Copy each line below that has "index".

(Stored data Opens)

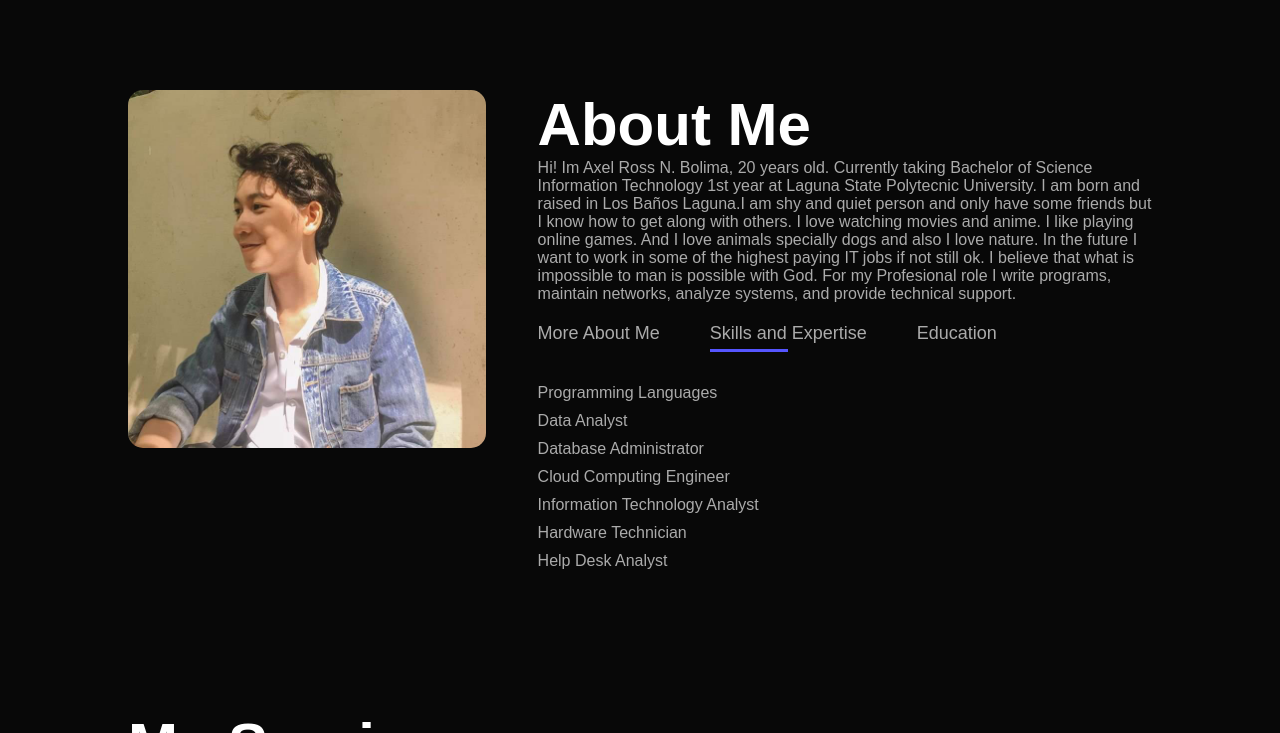
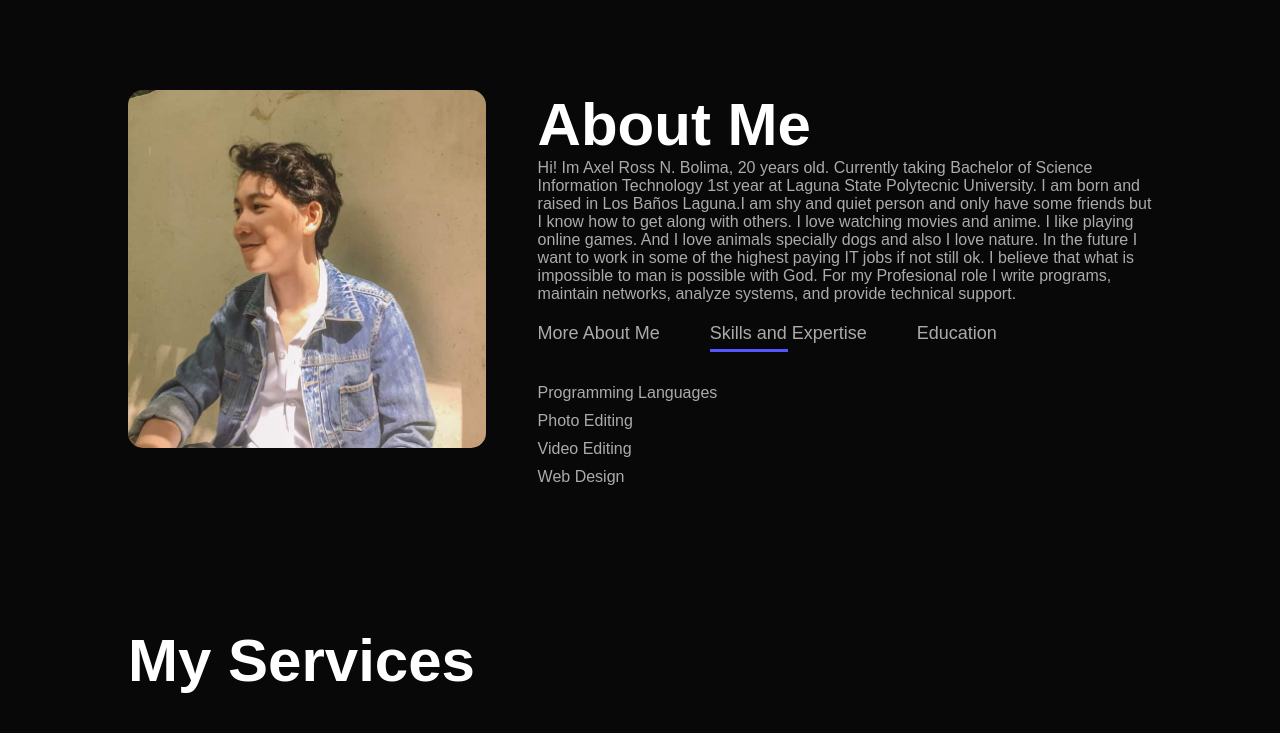
Before and after one commit to axelrossb/Portfolio, a plain HTML site: page index.html in a window 1280 px wide. Both pictures are taken after a click on the element "Skills and Expertise". Shown: the part 800-1533 px from the top of the page. Drawn offline with Linux system fonts and the light colour scheme.

Commit message:
Update index.html

```diff
--- a/index.html
+++ b/index.html
@@ -58,12 +58,9 @@
                 <div class="tab-contents" id="skills">
                     <ul>
                         <li>Programming Languages</li>
-                        <li>Data Analyst</li>
-                        <li>Database Administrator</li>
-                        <li>Cloud Computing Engineer</li>
-                        <li>Information Technology Analyst</li>
-                        <li>Hardware Technician</li>
-                        <li>Help Desk Analyst</li>
+                        <li>Photo Editing</li>
+                        <li>Video Editing</li>
+                        <li>Web Design</li>
                     </ul>
                 </div>
                 <div class="tab-contents" id="education">
@@ -84,10 +81,10 @@
         <h3 class="sub-title">My Services</h3>
         <div class="services-list">
             <div>
-                <h4>Photo Editing</h4>
+                <h4>Soon</h4>
             </div>
             <div>
-                <h4>Basic Programming</h4>
+                <h4>Soon</h4>
             </div>
             <div>
                 <h4>Soon</h4>
```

(Stored data Closes)

:: Solution to this task ::
Before and after one commit to axelrossb/Portfolio, a plain HTML site: page index.html in a window 1280 px wide. Both pictures are taken after a click on the element "Skills and Expertise". Shown: the part 800-1533 px from the top of the page. Drawn offline with Linux system fonts and the light colour scheme.
Update index.html
--- a/index.html
+++ b/index.html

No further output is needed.